We are transitioning from a period where agile adoption may have been underestimated to another where it could be overestimated. Previously, some developers would not define their practices openly as agile or extreme programming because manager would have considered it a "cow-boy process". Today, some companies will pretend that they are agile, but without implementing the essence of the approach. Comparing the 2008 and 2005 results, we could notice that the level of ignorance of the agile movement has decreased, as only 13% of the organizations are ignorant of it. Full deployment numbers have doubled in the recent years to reach 17% and total rate of various adoption levels is now 56% compared to 41% in 2005.

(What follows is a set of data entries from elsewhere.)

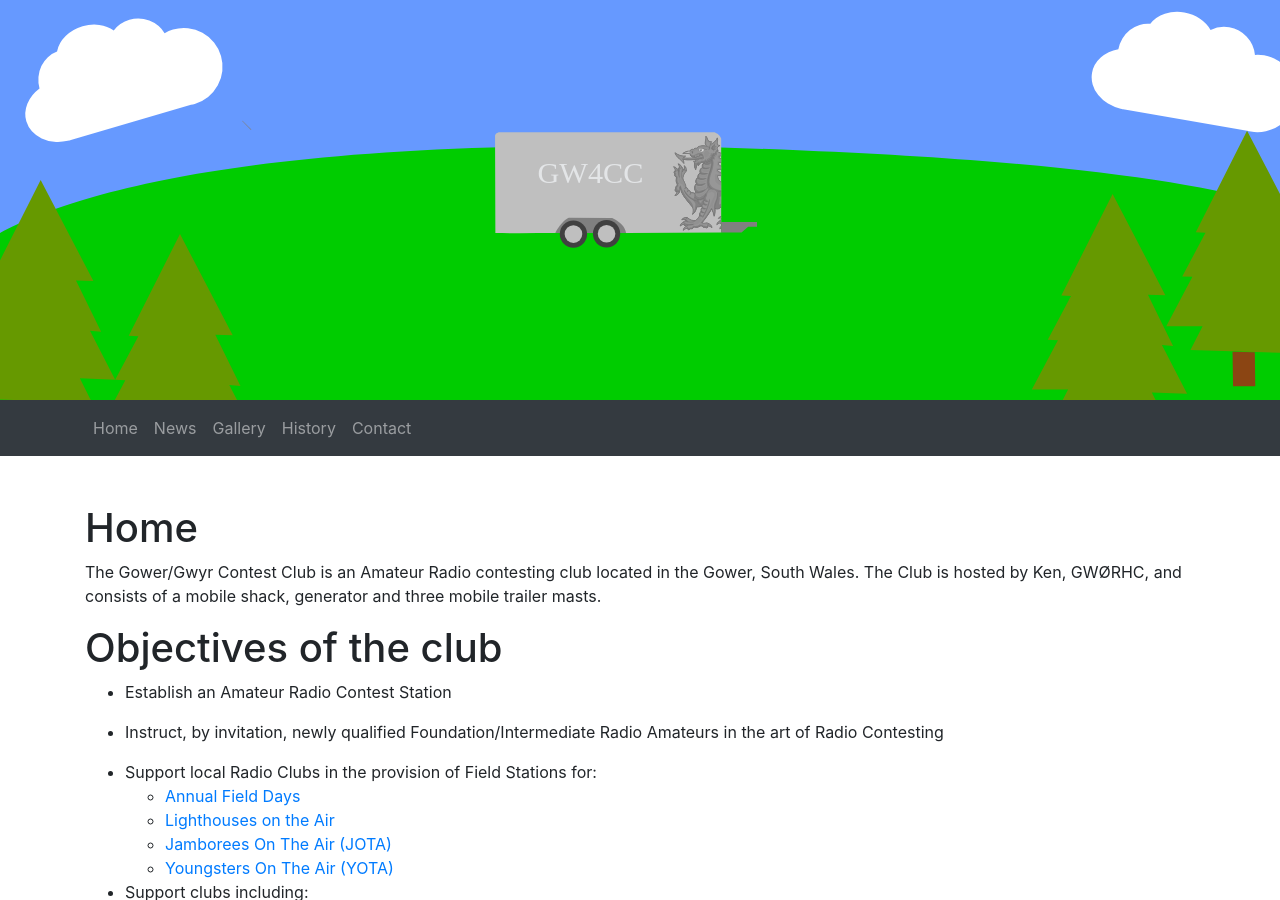
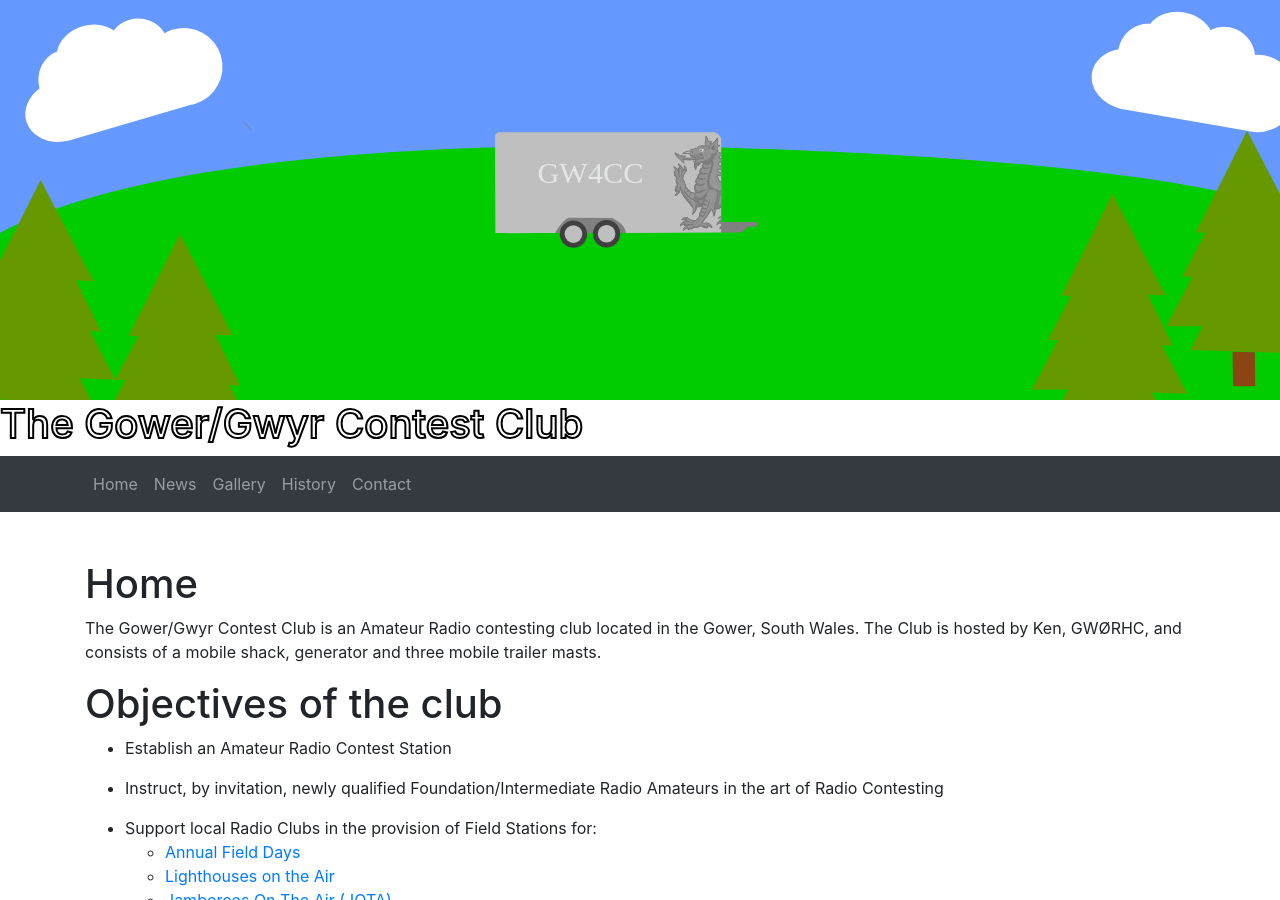
Before and after one commit to pe5er/gw4cc.wales, a Jekyll site: the page built from index.md, in a window 1280 px wide and 900 px high. Built offline with Jekyll 4.4.1, drawn with Linux system fonts in a browser that asks for light colours; our own code applies the rules of GitHub Pages for plain Markdown files.

Commit message:
Update header.html

```diff
--- a/_includes/header.html
+++ b/_includes/header.html
@@ -1,6 +1,7 @@
 <div class="header jumbotron text-center">
 	<h1>
 </div>
+<div class="sitetitle"><h1>The Gower/Gwyr Contest Club</h1></div>
 
 <nav class="navbar navbar-expand-lg navbar-dark navbar-custom">
   <div class="container">
```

At what stage is the agile approach (XP, Scrum, TDD, …) adoption at your location? (2005 results)
Not aware 13% (26%)
Not using 13% (16%)
Investigating 14% (14%)
Analysed and rejected 4% (3%)
Pilot projects 8%(4%)
Partial implementation (adoption of some agile practices) 17% (17%)
Partial deployment (some projects are using this approach) 14% (12%)
Deployed (all new projects are using this approach) 17% (8%)
Participants: 512 (232)
Ending date: February 2008
Source: Methods & Tools
Comparing the 2008 and 2005 results, we could notice that the level of ignorance of the agile movement has decreased, as only 13% of the organizations are ignorant of it. Full deployment numbers have doubled in the recent years to reach 17% and total rate of various adoption levels is now 56% compared to 41% in 2005. This growing adoption rate has also been confirmed by other surveys on this topic. Some critics will naturally discuss the “scientific” nature of this kind of surveys, but I believe that they are useful to give us an idea of the evolution of the software development world. The increased popularity of agile is also visible on the Indeed job request trend.
The recent improvement in agile software development process visibility and acceptance should however make us cautious with the current results on agile adoption surveys. When software development practices are more widely accepted, the number of adopting organizations increases, but the substance of valid usage of this practices decreases. The answers to surveys tend then to be biased towards what should be the correct answer instead of reflecting the reality of the software development context. The tendency of upper management to “push” new approaches to people who are more reluctant to change their old habits does usually not produce good results. This is even truer when projects will not be given additional resources to support the transition.
We are therefore transitioning from a period where agile adoption level may have been underestimated to another where it could be overestimated. Previously, some developers would not define their practices openly as agile or extreme programming because manager would have considered it a “cow-boy process”. A 2006 Forrester’s report found that agile adoption in the US and Europe was 17% according to a survey of 1078 IT decision-maker. They however precised that ” because Agile processes are often adopted at the grassroots level, they frequently fly below the radar. This makes it unlikely that a single IT decision-maker knows what methodology every development team is using. For this reason, Forrester believes that Agile adoption is actually higher than reported in this study.” Today, some companies will pretend that they are agile, but without implementing the essence of the approach.
It is also interesting to notice that the rate of rejection is similar in both surveys. This means that the percentage of companies completely opposed to agile practices is still very low. We could also see that the proportion of companies that are in a partial implementation state is still superior to those who are in partial deployment. This confirms that organizations prefer to adopt agile practices by gradually shifting their process towards agility instead of choosing a big bang implementation. Agility is about iteration and incrementation and this should be also applied to process changes.
When compared to other surveys performed in 2007 on agile adoption, the results of the Methods & Tools poll are equivalent. The adoption rate of participants is slightly inferior with 56% (48% without pilot projects) compared with 73% for the VersionOne survey and 69% for the Scott Ambler survey. Our percentage of organizations having deployed agile approaches in all projects stands at 17%, which is very close to the 15% rate that VersionOne presents for 100% agile adoption.
The importance of the agile approach is surely growing in the software development community. It remains to be determined, with an unbiased perspective, how this evolution will translate in the rate of software development project successes, because at the end, this is what matters the most.
Other agile deployment surveys and agile adoption material
Indeed.com Job Trends for: agile, scrum, “extreme programming”, “test driven”
VersionOne 2nd Annual “State of Agile Development” Survey (2007)
Scott Ambler Surveys (2007)
Scott Ambler Surveys Presented in Dr. Dobb’s (2007)
Scrum Alliance Membership Survey Shows Growing Scrum Adoption and Project Success (2007)
TDD Survey Results by Stelligent (2007)
Boston Roundtable Survey Results by Stelligent (2007)
Agile Project Management Tooling Survey by Trail Ridge Consulting (2006)
Corporate IT Leads The Second Wave Of Agile Adoption by Forrester (2005)
Waterfall Manifesto Agile Software Development Adoption Poll (ongoing)
Slowdown in ScrumMaster (CSM) Certifications?
Low Scrum Adoption Rate in German-speaking world?
Adopting an Agile Method
Agile Delivery at British Telecom - A case study on Agile process adoption